There are a lot of great examples from the linear days, like “Breaking Bad” or “Community,” where Season 1 was not great, but people believed in the creative and stuck with it. We certainly face that as well and have cases where we really like the show and think it just didn’t get a fair shot with Season 1, and so we commit to a Season 2 that is bigger and better.
Do you have examples of shows that work in unexpected markets?
In Japan the example is “The Bachelor.” Everyone told us not to do that. Variety, drama, anime works in Japan, but a large-scale dating reality show has never been attempted, nor should it be. But we just saw this giant area of white space. Nobody is in this space so let’s go in and make the biggest and best dating show and see how people respond. That certainly over-performed in Season 1.
When Amazon launched in India it went with 18 commissions. Netflix went in with one, since expanded to five.

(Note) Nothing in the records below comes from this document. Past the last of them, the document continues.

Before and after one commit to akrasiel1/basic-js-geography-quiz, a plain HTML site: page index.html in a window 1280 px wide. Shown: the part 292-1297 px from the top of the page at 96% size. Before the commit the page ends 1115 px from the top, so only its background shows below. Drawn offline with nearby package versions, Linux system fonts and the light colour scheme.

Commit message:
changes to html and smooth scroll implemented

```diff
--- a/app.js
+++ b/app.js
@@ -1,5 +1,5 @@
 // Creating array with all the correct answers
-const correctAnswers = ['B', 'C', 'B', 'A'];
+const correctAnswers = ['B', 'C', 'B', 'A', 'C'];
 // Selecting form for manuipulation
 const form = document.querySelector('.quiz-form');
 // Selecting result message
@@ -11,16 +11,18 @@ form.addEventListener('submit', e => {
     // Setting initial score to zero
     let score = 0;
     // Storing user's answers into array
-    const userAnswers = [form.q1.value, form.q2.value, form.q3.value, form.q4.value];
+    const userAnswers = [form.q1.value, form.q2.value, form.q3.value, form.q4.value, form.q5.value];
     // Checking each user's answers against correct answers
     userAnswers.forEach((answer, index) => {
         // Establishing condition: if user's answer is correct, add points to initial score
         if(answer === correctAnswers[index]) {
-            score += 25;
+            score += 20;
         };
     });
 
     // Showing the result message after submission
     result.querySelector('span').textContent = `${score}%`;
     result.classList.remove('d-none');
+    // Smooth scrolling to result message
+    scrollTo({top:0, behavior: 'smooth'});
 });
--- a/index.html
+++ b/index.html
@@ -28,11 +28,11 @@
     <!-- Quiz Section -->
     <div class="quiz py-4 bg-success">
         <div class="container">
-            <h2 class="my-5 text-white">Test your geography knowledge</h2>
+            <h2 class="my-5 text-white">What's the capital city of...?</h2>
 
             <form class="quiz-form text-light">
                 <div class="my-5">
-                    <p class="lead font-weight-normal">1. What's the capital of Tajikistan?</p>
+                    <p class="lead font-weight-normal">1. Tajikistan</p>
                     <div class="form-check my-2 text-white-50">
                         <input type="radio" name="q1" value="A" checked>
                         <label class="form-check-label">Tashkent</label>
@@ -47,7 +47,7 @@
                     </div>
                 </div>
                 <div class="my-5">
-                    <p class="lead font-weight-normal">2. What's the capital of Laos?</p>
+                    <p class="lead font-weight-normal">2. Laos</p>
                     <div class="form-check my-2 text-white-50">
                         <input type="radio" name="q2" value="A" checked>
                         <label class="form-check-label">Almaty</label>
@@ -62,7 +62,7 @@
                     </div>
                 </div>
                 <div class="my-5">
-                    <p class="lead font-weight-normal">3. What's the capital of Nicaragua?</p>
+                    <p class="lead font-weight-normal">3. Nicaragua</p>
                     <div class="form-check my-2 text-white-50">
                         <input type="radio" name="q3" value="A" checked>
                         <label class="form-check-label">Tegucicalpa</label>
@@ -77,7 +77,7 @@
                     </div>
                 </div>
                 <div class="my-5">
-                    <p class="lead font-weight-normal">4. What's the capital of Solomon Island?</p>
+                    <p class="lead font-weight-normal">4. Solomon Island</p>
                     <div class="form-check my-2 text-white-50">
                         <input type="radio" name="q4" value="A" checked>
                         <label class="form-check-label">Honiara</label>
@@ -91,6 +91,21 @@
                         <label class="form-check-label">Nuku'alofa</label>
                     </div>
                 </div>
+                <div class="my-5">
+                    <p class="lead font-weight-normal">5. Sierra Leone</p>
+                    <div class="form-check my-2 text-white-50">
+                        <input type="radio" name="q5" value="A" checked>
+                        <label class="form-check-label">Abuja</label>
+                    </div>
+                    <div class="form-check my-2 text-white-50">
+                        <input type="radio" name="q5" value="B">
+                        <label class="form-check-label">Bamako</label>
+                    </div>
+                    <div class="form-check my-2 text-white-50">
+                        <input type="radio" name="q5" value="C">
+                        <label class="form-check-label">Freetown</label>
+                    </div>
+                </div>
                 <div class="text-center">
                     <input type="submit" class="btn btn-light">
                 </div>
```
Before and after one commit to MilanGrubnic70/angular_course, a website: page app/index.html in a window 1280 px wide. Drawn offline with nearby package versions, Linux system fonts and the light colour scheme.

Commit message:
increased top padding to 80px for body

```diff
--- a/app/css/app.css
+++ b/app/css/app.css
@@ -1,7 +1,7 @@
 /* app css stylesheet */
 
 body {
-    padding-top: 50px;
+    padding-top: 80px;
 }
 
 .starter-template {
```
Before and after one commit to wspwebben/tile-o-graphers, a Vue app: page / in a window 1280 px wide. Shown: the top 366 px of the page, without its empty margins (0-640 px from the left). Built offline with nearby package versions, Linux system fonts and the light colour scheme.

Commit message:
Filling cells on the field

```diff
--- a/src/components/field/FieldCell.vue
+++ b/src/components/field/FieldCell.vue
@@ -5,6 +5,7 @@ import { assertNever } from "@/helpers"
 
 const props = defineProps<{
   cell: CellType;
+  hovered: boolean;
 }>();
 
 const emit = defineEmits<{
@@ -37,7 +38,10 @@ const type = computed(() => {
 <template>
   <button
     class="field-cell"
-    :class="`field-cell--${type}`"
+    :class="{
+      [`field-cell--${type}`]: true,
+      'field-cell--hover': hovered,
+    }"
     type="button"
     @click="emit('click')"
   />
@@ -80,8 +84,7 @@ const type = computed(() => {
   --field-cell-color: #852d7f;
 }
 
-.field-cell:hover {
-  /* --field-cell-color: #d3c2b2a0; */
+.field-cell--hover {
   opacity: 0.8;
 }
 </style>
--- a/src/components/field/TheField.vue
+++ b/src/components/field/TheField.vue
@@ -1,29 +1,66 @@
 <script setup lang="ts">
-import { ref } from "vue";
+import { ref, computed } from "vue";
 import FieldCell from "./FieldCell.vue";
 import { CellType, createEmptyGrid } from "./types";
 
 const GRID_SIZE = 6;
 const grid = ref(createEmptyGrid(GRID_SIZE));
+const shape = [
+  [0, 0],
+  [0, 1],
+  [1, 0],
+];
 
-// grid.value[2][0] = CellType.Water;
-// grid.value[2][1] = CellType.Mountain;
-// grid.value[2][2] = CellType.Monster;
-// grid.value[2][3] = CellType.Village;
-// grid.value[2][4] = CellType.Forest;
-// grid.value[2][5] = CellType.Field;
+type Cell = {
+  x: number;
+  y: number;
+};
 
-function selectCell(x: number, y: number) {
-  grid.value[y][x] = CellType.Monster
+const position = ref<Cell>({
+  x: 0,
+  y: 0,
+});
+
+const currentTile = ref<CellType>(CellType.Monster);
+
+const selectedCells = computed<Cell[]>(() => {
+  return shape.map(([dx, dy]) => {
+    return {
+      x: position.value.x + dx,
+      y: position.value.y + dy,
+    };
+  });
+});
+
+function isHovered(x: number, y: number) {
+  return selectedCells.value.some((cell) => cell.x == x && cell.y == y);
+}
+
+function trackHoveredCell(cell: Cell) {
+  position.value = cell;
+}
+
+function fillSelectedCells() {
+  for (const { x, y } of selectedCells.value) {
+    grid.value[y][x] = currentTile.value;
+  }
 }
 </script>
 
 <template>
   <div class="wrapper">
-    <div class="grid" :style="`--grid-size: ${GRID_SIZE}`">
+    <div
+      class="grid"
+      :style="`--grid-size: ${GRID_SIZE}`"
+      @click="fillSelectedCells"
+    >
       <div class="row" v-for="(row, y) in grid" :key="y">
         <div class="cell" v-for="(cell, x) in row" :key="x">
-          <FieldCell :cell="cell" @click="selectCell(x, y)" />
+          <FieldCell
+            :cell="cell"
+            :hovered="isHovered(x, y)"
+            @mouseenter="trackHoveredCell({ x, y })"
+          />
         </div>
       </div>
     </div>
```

What was the thinking, going in so big?
We had a lot of great licensing partners on the Bollywood, Tamil, Telugu and Marathi licensed film side and great partners on the kids’ side – for instance, we have “Chhota Bheem” from Green Gold – so we are solid there. We have deals with Warner, Paramount and others who have great U.S. content. But look at what is playing really well in the U.S. and other markets, and it is really high-end drama series. And there was this big blank spot on our Indian content section. Local TV, there was nothing there. And we thought we can’t just make one and see how it does, and then wait two years before No. 2 come along.
We didn’t start with 18 in mind. We solicited 100 opinions, 50 of those are good, and then as the scripts came in from development we decided to make those 18.
In India most consumption is off Hotstar, which had 67 million subscribers in August, and has free and paid-for content. Now Jio is coming in, in a big way. How does Amazon compete with these mass-market platforms?
Everybody has their own thing. Hotstar does very well with its ad-supported base. Jio bundles with mobile devices. [With] Amazon, the value is that you pay 999 rupees [about $15.50] and you get this great shipping service, plus content with no ads, latest movies, early windows, original series.
What is Amazon’s China strategy in this sector?
China is a market we have to keep looking at. Hugely successful local services like Tencent and iQIYI, Youku Tudou. Netflix, Warner, HBO, Disney have announced some deals there.
Those are deals licensing Western content into China. Is that Amazon’s strategy too?
We haven’t settled on that. With China we have to be patient, keep talking to people.
Is there an intention to produce Chinese content?
I’d put that in the same bucket as Korean or Australian content. If somebody has great ideas for original Chinese-language series, then great.
Would that be viable if you didn’t have distribution in China?
It would depend on the series. [On the possibility of making Hong Kong or Taiwanese content,] you’ve got to look at the potential in those home markets and other markets, and the decision process is very similar to any other show. If we make a Korean show, the question is not just how it will do in Korea. The decision would look at cost and the potential in the markets we are in.
Is competition for original content in Asia driving up prices?
So far we haven’t had a bad experience with our partners in Japan, India and Korea. Nobody has come into the room at the 11th hour and said, “Someone else has just offered me more money, so pay me more.” We know there is a limited talent pool out there. But I haven’t see any price gouging like that.